■ **EXERCISE DATA**:

_ _ _ _ _

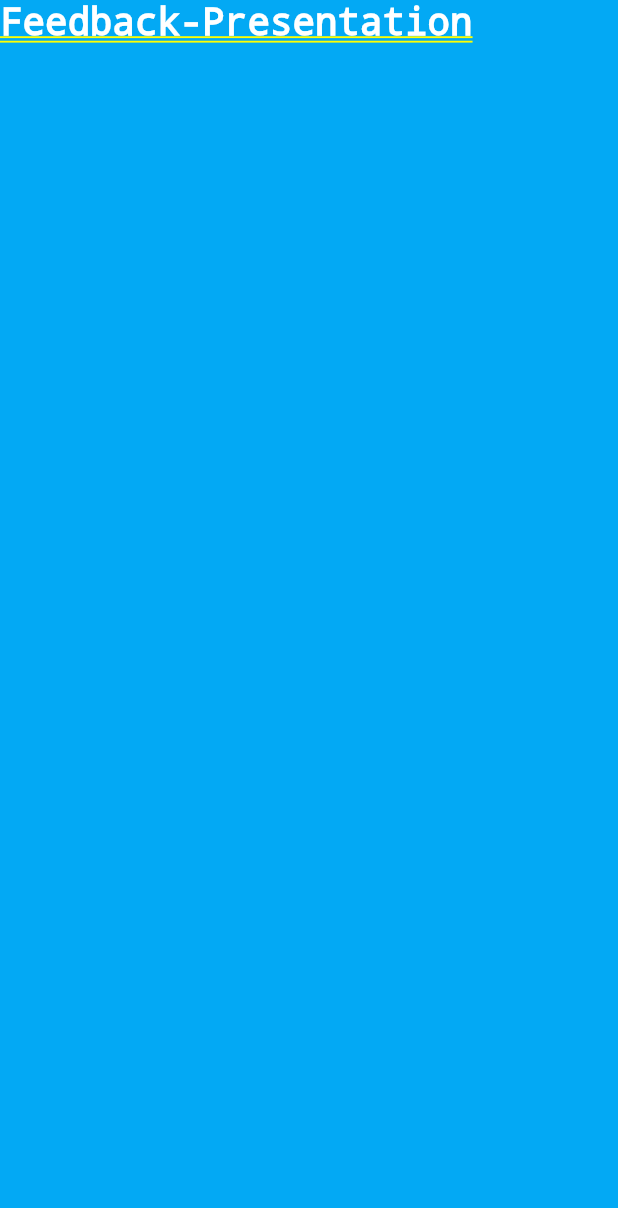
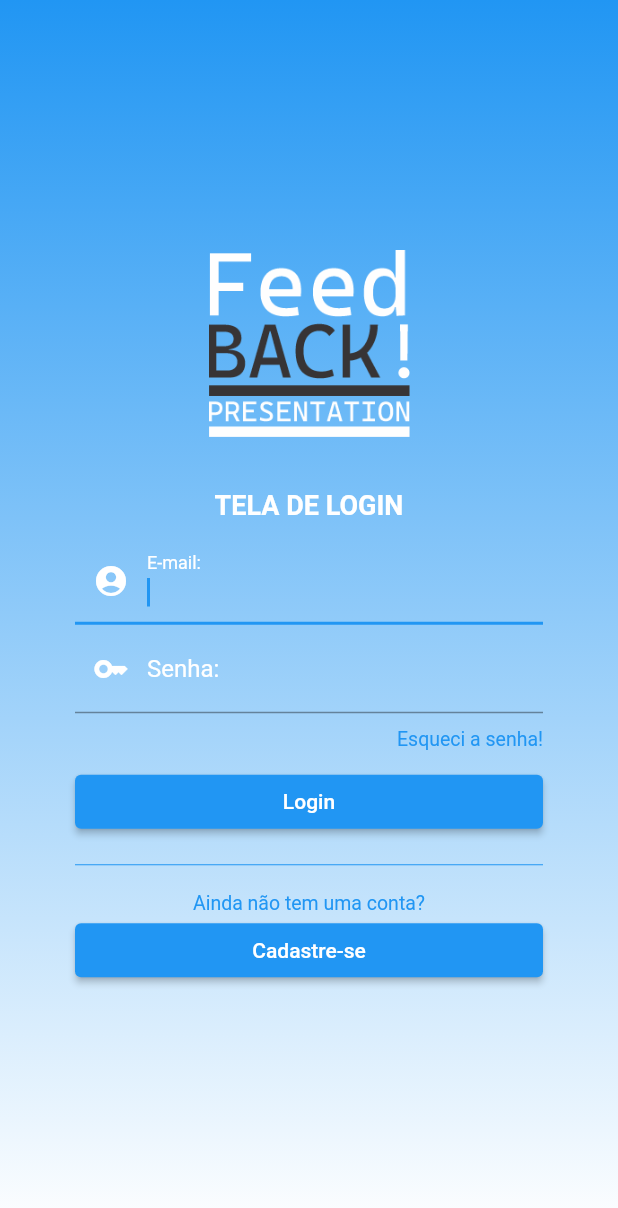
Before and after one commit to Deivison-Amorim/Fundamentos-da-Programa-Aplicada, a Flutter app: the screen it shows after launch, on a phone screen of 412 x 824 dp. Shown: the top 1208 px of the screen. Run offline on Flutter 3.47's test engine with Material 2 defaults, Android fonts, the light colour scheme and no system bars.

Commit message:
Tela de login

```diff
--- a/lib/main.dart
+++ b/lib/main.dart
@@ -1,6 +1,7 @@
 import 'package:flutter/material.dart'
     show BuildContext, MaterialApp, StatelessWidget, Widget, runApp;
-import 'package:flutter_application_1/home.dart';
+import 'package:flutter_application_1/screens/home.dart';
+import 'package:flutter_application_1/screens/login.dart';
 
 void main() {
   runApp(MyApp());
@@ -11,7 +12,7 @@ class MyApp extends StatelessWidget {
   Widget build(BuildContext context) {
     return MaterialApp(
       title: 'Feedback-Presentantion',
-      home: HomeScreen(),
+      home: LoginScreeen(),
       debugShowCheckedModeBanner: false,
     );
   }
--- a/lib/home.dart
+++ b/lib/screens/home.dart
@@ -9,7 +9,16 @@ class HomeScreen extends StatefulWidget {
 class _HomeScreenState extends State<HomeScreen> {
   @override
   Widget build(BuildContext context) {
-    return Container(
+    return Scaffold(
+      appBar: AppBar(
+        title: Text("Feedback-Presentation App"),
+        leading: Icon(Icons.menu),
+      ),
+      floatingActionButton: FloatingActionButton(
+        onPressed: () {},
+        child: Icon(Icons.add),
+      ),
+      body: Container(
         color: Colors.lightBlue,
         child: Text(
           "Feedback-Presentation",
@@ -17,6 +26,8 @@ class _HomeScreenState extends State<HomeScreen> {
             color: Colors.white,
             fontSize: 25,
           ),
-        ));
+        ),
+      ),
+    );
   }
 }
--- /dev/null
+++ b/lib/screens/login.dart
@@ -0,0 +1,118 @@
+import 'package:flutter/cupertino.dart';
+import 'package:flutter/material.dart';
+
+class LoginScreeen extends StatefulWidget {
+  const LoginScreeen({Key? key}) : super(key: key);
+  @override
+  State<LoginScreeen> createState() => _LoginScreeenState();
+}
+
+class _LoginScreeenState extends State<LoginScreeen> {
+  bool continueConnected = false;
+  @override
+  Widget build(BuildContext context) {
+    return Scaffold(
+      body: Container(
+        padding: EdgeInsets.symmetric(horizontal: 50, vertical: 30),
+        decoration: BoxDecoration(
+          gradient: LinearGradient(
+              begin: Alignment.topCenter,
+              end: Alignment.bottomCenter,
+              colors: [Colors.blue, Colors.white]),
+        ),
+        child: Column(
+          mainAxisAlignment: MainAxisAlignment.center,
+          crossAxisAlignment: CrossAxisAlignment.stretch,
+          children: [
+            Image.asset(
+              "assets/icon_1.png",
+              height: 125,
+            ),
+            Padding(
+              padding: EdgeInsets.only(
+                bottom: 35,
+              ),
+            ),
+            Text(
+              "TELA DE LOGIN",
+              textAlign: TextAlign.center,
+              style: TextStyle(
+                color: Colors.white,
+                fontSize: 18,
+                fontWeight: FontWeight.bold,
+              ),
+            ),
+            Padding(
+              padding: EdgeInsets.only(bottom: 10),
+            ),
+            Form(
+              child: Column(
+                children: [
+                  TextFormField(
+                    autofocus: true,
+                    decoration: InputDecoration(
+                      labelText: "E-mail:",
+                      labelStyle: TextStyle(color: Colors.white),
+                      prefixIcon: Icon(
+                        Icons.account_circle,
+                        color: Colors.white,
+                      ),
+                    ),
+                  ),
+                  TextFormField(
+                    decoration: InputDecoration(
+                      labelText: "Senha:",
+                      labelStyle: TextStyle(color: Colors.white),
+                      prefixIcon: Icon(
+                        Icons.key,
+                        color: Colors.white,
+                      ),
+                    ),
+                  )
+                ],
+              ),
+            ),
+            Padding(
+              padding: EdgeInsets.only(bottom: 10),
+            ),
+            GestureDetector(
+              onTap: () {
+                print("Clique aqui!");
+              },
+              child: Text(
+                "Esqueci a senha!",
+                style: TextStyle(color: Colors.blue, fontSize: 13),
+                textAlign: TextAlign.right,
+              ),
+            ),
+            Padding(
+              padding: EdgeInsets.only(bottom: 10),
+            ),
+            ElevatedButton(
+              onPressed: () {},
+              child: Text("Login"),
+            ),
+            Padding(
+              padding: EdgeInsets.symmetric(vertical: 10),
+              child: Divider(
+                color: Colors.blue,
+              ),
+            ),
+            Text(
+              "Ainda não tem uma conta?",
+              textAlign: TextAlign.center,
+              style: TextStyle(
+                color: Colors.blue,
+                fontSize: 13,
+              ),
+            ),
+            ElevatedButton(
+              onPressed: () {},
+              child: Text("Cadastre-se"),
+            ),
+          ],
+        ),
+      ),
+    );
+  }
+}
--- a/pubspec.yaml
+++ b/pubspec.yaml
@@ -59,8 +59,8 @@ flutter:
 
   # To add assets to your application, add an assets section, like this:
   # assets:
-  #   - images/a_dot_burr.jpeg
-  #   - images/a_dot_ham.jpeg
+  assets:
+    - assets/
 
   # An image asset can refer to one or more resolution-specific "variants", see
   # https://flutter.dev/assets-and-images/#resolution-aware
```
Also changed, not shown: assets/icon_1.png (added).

_ _ _ _ _

The entries above are to be repeated exactly, except for any pictures.

Before and after one commit to Deivison-Amorim/Fundamentos-da-Programa-Aplicada, a Flutter app: the screen it shows after launch, on a phone screen of 412 x 824 dp. Shown: the top 1208 px of the screen. Run offline on Flutter 3.47's test engine with Material 2 defaults, Android fonts, the light colour scheme and no system bars.

Commit message:
Tela de login

```diff
--- a/lib/main.dart
+++ b/lib/main.dart
@@ -1,6 +1,7 @@
 import 'package:flutter/material.dart'
     show BuildContext, MaterialApp, StatelessWidget, Widget, runApp;
-import 'package:flutter_application_1/home.dart';
+import 'package:flutter_application_1/screens/home.dart';
+import 'package:flutter_application_1/screens/login.dart';
 
 void main() {
   runApp(MyApp());
@@ -11,7 +12,7 @@ class MyApp extends StatelessWidget {
   Widget build(BuildContext context) {
     return MaterialApp(
       title: 'Feedback-Presentantion',
-      home: HomeScreen(),
+      home: LoginScreeen(),
       debugShowCheckedModeBanner: false,
     );
   }
--- a/lib/home.dart
+++ b/lib/screens/home.dart
@@ -9,7 +9,16 @@ class HomeScreen extends StatefulWidget {
 class _HomeScreenState extends State<HomeScreen> {
   @override
   Widget build(BuildContext context) {
-    return Container(
+    return Scaffold(
+      appBar: AppBar(
+        title: Text("Feedback-Presentation App"),
+        leading: Icon(Icons.menu),
+      ),
+      floatingActionButton: FloatingActionButton(
+        onPressed: () {},
+        child: Icon(Icons.add),
+      ),
+      body: Container(
         color: Colors.lightBlue,
         child: Text(
           "Feedback-Presentation",
@@ -17,6 +26,8 @@ class _HomeScreenState extends State<HomeScreen> {
             color: Colors.white,
             fontSize: 25,
           ),
-        ));
+        ),
+      ),
+    );
   }
 }
--- /dev/null
+++ b/lib/screens/login.dart
@@ -0,0 +1,118 @@
+import 'package:flutter/cupertino.dart';
+import 'package:flutter/material.dart';
+
+class LoginScreeen extends StatefulWidget {
+  const LoginScreeen({Key? key}) : super(key: key);
+  @override
+  State<LoginScreeen> createState() => _LoginScreeenState();
+}
+
+class _LoginScreeenState extends State<LoginScreeen> {
+  bool continueConnected = false;
+  @override
+  Widget build(BuildContext context) {
+    return Scaffold(
+      body: Container(
+        padding: EdgeInsets.symmetric(horizontal: 50, vertical: 30),
+        decoration: BoxDecoration(
+          gradient: LinearGradient(
+              begin: Alignment.topCenter,
+              end: Alignment.bottomCenter,
+              colors: [Colors.blue, Colors.white]),
+        ),
+        child: Column(
+          mainAxisAlignment: MainAxisAlignment.center,
+          crossAxisAlignment: CrossAxisAlignment.stretch,
+          children: [
+            Image.asset(
+              "assets/icon_1.png",
+              height: 125,
+            ),
+            Padding(
+              padding: EdgeInsets.only(
+                bottom: 35,
+              ),
+            ),
+            Text(
+              "TELA DE LOGIN",
+              textAlign: TextAlign.center,
+              style: TextStyle(
+                color: Colors.white,
+                fontSize: 18,
+                fontWeight: FontWeight.bold,
+              ),
+            ),
+            Padding(
+              padding: EdgeInsets.only(bottom: 10),
+            ),
+            Form(
+              child: Column(
+                children: [
+                  TextFormField(
+                    autofocus: true,
+                    decoration: InputDecoration(
+                      labelText: "E-mail:",
+                      labelStyle: TextStyle(color: Colors.white),
+                      prefixIcon: Icon(
+                        Icons.account_circle,
+                        color: Colors.white,
+                      ),
+                    ),
+                  ),
+                  TextFormField(
+                    decoration: InputDecoration(
+                      labelText: "Senha:",
+                      labelStyle: TextStyle(color: Colors.white),
+                      prefixIcon: Icon(
+                        Icons.key,
+                        color: Colors.white,
+                      ),
+                    ),
+                  )
+                ],
+              ),
+            ),
+            Padding(
+              padding: EdgeInsets.only(bottom: 10),
+            ),
+            GestureDetector(
+              onTap: () {
+                print("Clique aqui!");
+              },
+              child: Text(
+                "Esqueci a senha!",
+                style: TextStyle(color: Colors.blue, fontSize: 13),
+                textAlign: TextAlign.right,
+              ),
+            ),
+            Padding(
+              padding: EdgeInsets.only(bottom: 10),
+            ),
+            ElevatedButton(
+              onPressed: () {},
+              child: Text("Login"),
+            ),
+            Padding(
+              padding: EdgeInsets.symmetric(vertical: 10),
+              child: Divider(
+                color: Colors.blue,
+              ),
+            ),
+            Text(
+              "Ainda não tem uma conta?",
+              textAlign: TextAlign.center,
+              style: TextStyle(
+                color: Colors.blue,
+                fontSize: 13,
+              ),
+            ),
+            ElevatedButton(
+              onPressed: () {},
+              child: Text("Cadastre-se"),
+            ),
+          ],
+        ),
+      ),
+    );
+  }
+}
--- a/pubspec.yaml
+++ b/pubspec.yaml
@@ -59,8 +59,8 @@ flutter:
 
   # To add assets to your application, add an assets section, like this:
   # assets:
-  #   - images/a_dot_burr.jpeg
-  #   - images/a_dot_ham.jpeg
+  assets:
+    - assets/
 
   # An image asset can refer to one or more resolution-specific "variants", see
   # https://flutter.dev/assets-and-images/#resolution-aware
```
Also changed, not shown: assets/icon_1.png (added).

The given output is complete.